Analysis of the situation on the field of enforcement of intellectual property rights
Yesterday, a presentation of the Analysis of the situation on the field of enforcement intellectual property rights was organized by the Slovenian Intellectual Property Office (SIPO) in cooperation with the EU Intellectual Property Office at the Ministry of Education, Science and Sport. Dr. Maja Bogataj Jančič, Saša Krajnc and Tilen Zonta from IPI also attended the event.
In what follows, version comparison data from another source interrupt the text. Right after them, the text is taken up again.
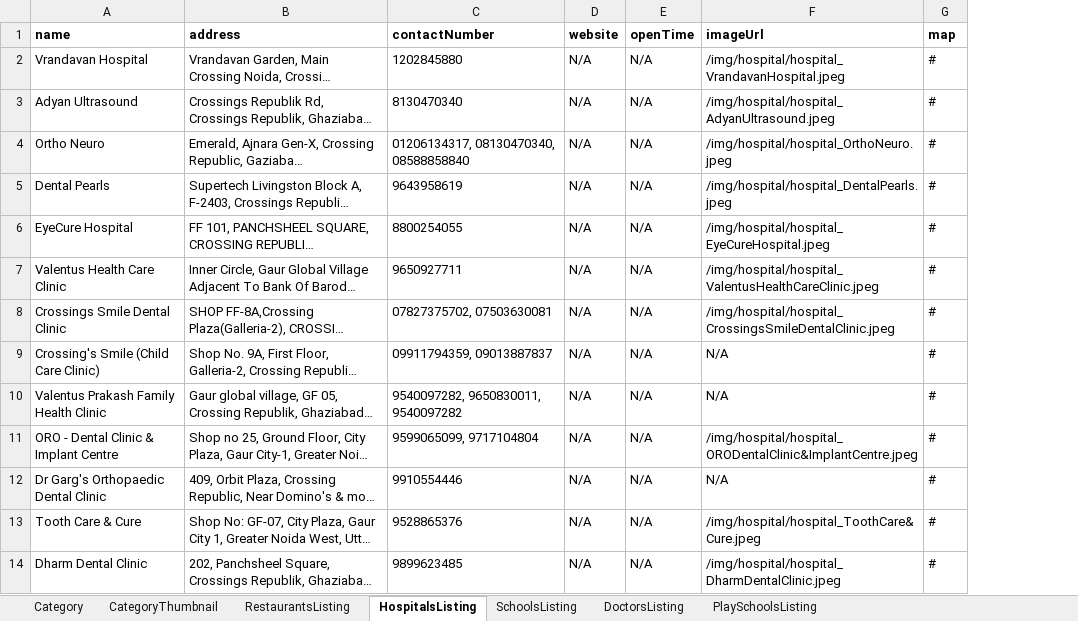
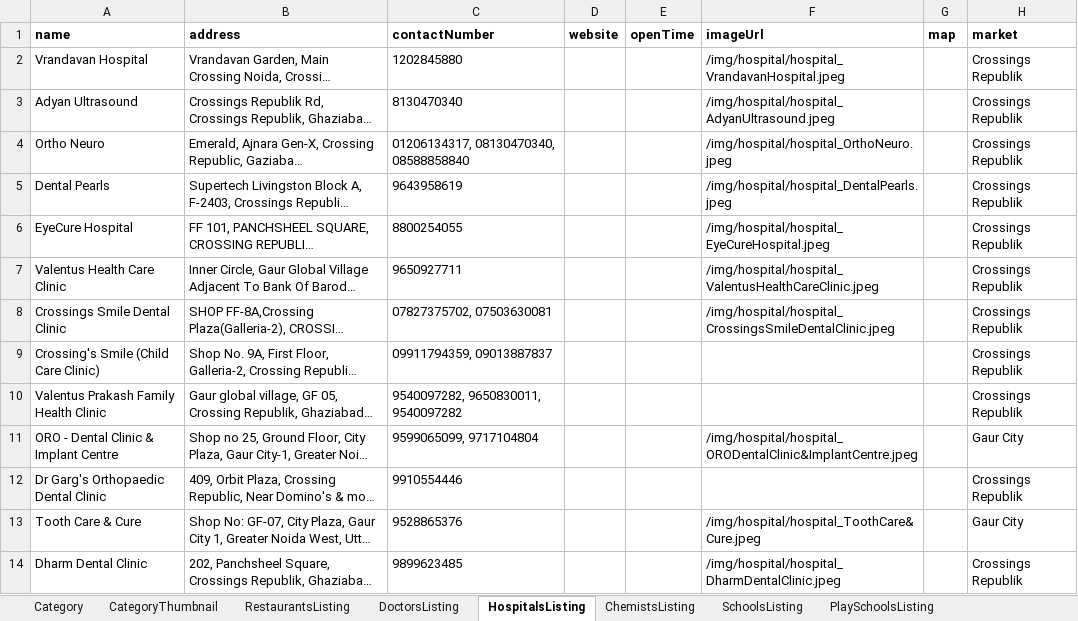
Before and after one commit to munishbharmoria/nx, an Excel workbook: src/main/resources/nxData_local.xlsx, sheet HospitalsListing, drawn as a sheet; long unchanged cells end in …; values as stored, in another font and other column widths than the file's, no borders; the diff names each change by its address in the sheet, - before the commit and + after, or states it on an @@ line.

```diff
--- a/src/main/resources/nxData_local.xlsx (sheet HospitalsListing)
+++ b/src/main/resources/nxData_local.xlsx (sheet HospitalsListing)
+sheet tab: ChemistsListing
@@ sheet tab order changed: Category | CategoryThumbnail | RestaurantsListing | DoctorsListing | HospitalsListing | ChemistsListing | SchoolsListing | PlaySchoolsListing @@
+column H (market), rows 2-14: Crossings Republik | Crossings Republik | Crossings Republik | Crossings Republik | Crossings Republik | Crossings Republik | Crossings Republik | Crossings Republik | Crossings Republik | Gaur City | Crossings Republik | Gaur City | Crossings Republik
-D2:D14 (website): N/A
+D2:D14 (website): (empty)
-E2:E14 (openTime): N/A
+E2:E14 (openTime): (empty)
-G2:G14 (map): #
+G2:G14 (map): (empty)
-F9:F10 (imageUrl): N/A
+F9:F10 (imageUrl): (empty)
-F12 (imageUrl): N/A
+F12 (imageUrl): (empty)
```
Also changed, not shown: sheet DoctorsListing, sheet RestaurantsListing, sheet SchoolsListing, sheet Category, sheet PlaySchoolsListing.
The purpose of the seminar was to present important and interesting judgements in the field of intellectual property law that were adopted between the years 2015 and 2019 in Slovenia. In the first part of the seminar, Magda Teppey from the Higher Court in Ljubljana presented the case law in the field of industrial property law, while in the second part doc. dr. Eneja Drobež, consultant at the Constitutional Court of the Republic of Slovenia, talked about the judgements that were adopted in the field of copyright.
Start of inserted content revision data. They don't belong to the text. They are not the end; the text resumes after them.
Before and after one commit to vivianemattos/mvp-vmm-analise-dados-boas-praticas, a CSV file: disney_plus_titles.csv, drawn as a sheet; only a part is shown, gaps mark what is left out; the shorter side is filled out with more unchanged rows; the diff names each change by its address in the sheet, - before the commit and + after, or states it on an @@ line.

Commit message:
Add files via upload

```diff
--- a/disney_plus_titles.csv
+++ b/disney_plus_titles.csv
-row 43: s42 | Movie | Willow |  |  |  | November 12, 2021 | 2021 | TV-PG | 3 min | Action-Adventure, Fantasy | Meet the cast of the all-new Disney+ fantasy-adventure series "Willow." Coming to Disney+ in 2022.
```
The analysis of the case law and the presentations (in Slovene) are available on the website of SIPO.
Yesterday, The British Library hosted a meeting of the Copyright Working Group at CENL (Conference of European National Libraries). CENL is a network of 48 national libraries from 45 European states. The National University Library (NUK), represented by dr. Maja Bogataj Jančič for many years now, is actively engaged in this working group.
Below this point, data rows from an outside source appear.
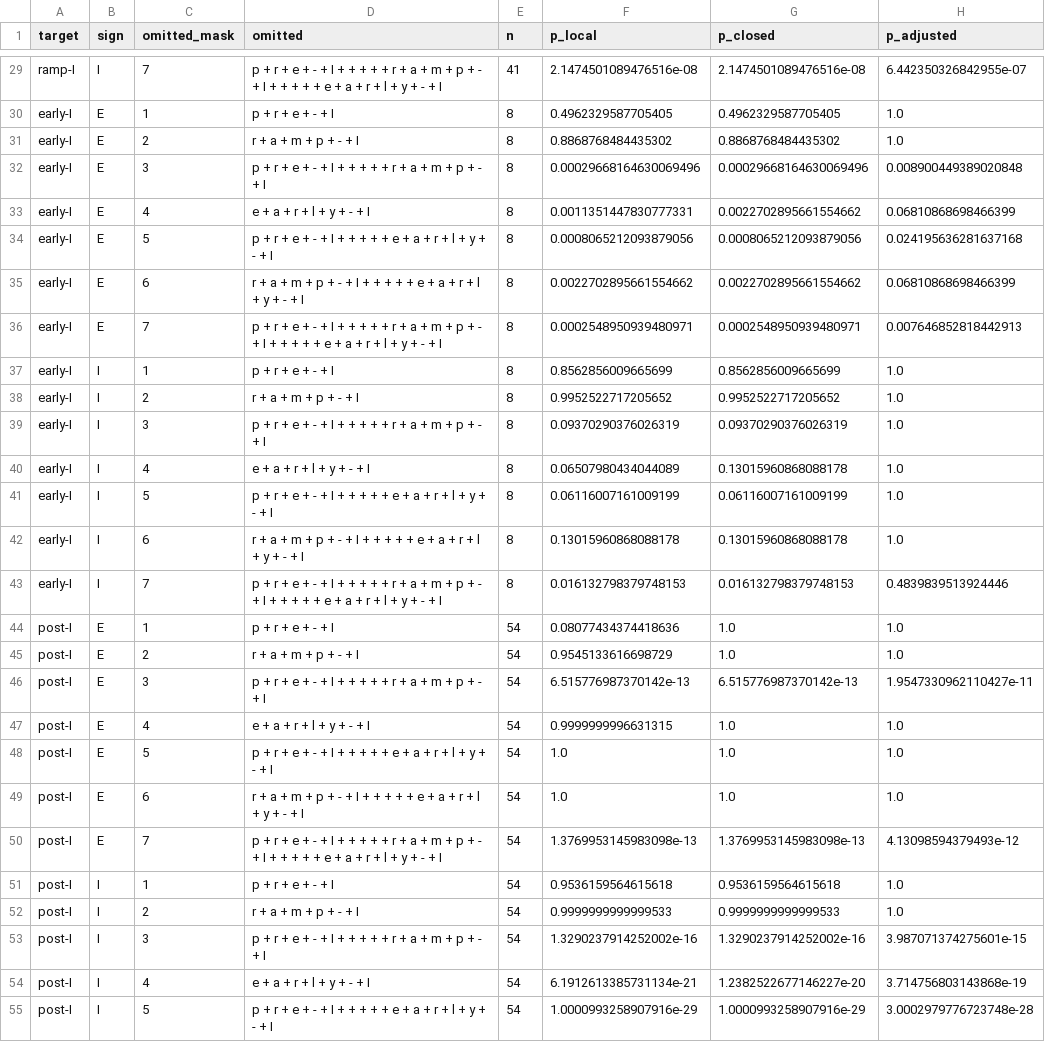
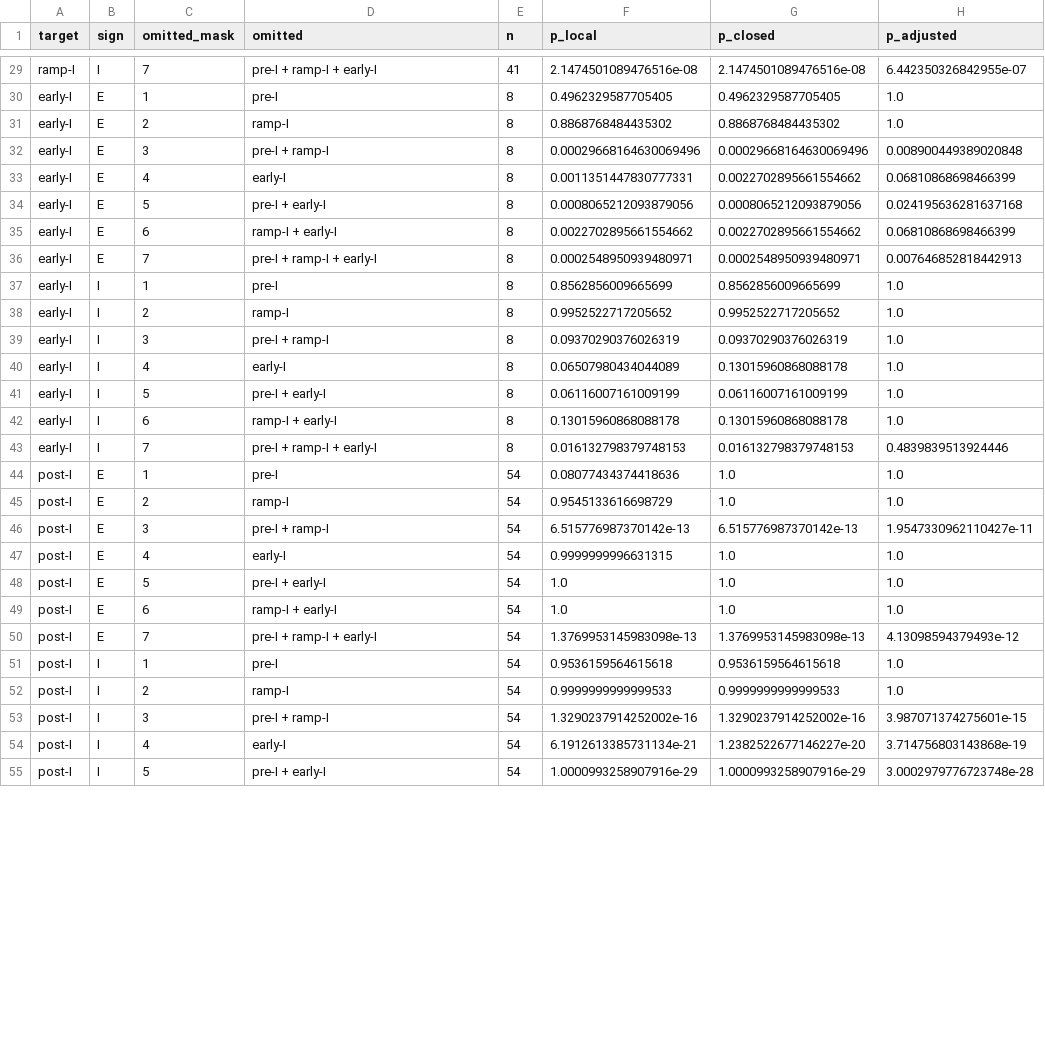
Before and after one commit to ymolkov/resp-net-paper, a CSV file: data/manuscript_reporting/tests.csv, drawn as a sheet; only a part is shown, gaps mark what is left out; the diff covers the shown part only; the diff names each change by its address in the sheet, - before the commit and + after, or states it on an @@ line.

```diff
--- a/data/manuscript_reporting/tests.csv
+++ b/data/manuscript_reporting/tests.csv
-D29 (omitted): p + r + e + - + I + + + + + r + a + m + p + - + I + + + + + e + a + r + l + y + - + I
+D29 (omitted): pre-I + ramp-I + early-I
-D30 (omitted): p + r + e + - + I
+D30 (omitted): pre-I
-D31 (omitted): r + a + m + p + - + I
+D31 (omitted): ramp-I
-D32 (omitted): p + r + e + - + I + + + + + r + a + m + p + - + I
+D32 (omitted): pre-I + ramp-I
-D33 (omitted): e + a + r + l + y + - + I
+D33 (omitted): early-I
-D34 (omitted): p + r + e + - + I + + + + + e + a + r + l + y + - + I
+D34 (omitted): pre-I + early-I
-D35 (omitted): r + a + m + p + - + I + + + + + e + a + r + l + y + - + I
+D35 (omitted): ramp-I + early-I
-D36 (omitted): p + r + e + - + I + + + + + r + a + m + p + - + I + + + + + e + a + r + l + y + - + I
+D36 (omitted): pre-I + ramp-I + early-I
-D37 (omitted): p + r + e + - + I
+D37 (omitted): pre-I
-D38 (omitted): r + a + m + p + - + I
+D38 (omitted): ramp-I
-D39 (omitted): p + r + e + - + I + + + + + r + a + m + p + - + I
+D39 (omitted): pre-I + ramp-I
-D40 (omitted): e + a + r + l + y + - + I
+D40 (omitted): early-I
-D41 (omitted): p + r + e + - + I + + + + + e + a + r + l + y + - + I
+D41 (omitted): pre-I + early-I
-D42 (omitted): r + a + m + p + - + I + + + + + e + a + r + l + y + - + I
+D42 (omitted): ramp-I + early-I
-D43 (omitted): p + r + e + - + I + + + + + r + a + m + p + - + I + + + + + e + a + r + l + y + - + I
+D43 (omitted): pre-I + ramp-I + early-I
-D44 (omitted): p + r + e + - + I
+D44 (omitted): pre-I
-D45 (omitted): r + a + m + p + - + I
+D45 (omitted): ramp-I
-D46 (omitted): p + r + e + - + I + + + + + r + a + m + p + - + I
+D46 (omitted): pre-I + ramp-I
-D47 (omitted): e + a + r + l + y + - + I
+D47 (omitted): early-I
-D48 (omitted): p + r + e + - + I + + + + + e + a + r + l + y + - + I
+D48 (omitted): pre-I + early-I
-D49 (omitted): r + a + m + p + - + I + + + + + e + a + r + l + y + - + I
+D49 (omitted): ramp-I + early-I
-D50 (omitted): p + r + e + - + I + + + + + r + a + m + p + - + I + + + + + e + a + r + l + y + - + I
+D50 (omitted): pre-I + ramp-I + early-I
-D51 (omitted): p + r + e + - + I
+D51 (omitted): pre-I
-D52 (omitted): r + a + m + p + - + I
+D52 (omitted): ramp-I
-D53 (omitted): p + r + e + - + I + + + + + r + a + m + p + - + I
+D53 (omitted): pre-I + ramp-I
-D54 (omitted): e + a + r + l + y + - + I
+D54 (omitted): early-I
-D55 (omitted): p + r + e + - + I + + + + + e + a + r + l + y + - + I
+D55 (omitted): pre-I + early-I
```
Also changed, not shown: 43 edited cells elsewhere in this file, 17 other files.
Between 9 and 12 September, the 9th Pan-Commonwealth forum (PCF9) is being held in Edinburgh, Scotland. On this meeting, different stakeholders in the field of education (policy makers, academics, representatives of the civil society) discuss the future of education in light of the issues of the fourth industrial revolution.
Wikimania is the biggest world conference on free knowledge. It is organized by the Wikimedia Foundation. This year, the conference was held in Stockholm between 14 and 18 August under the title: “Stronger together: Wikimedia, Free Knowledge and the Sustainable Development Goals”.
A dispute between the University of California (UC) and the publishing giant Elsevier echoes in academia. After months of negotiations, UC decided to terminate the agreement with the publisher as the latter was not willing to agree to UC’s terms. UC, where almost 10% of scientific articles in US are published, wanted to make those articles available to the public. Instead, Elsevier insisted on double payment for “open access” articles.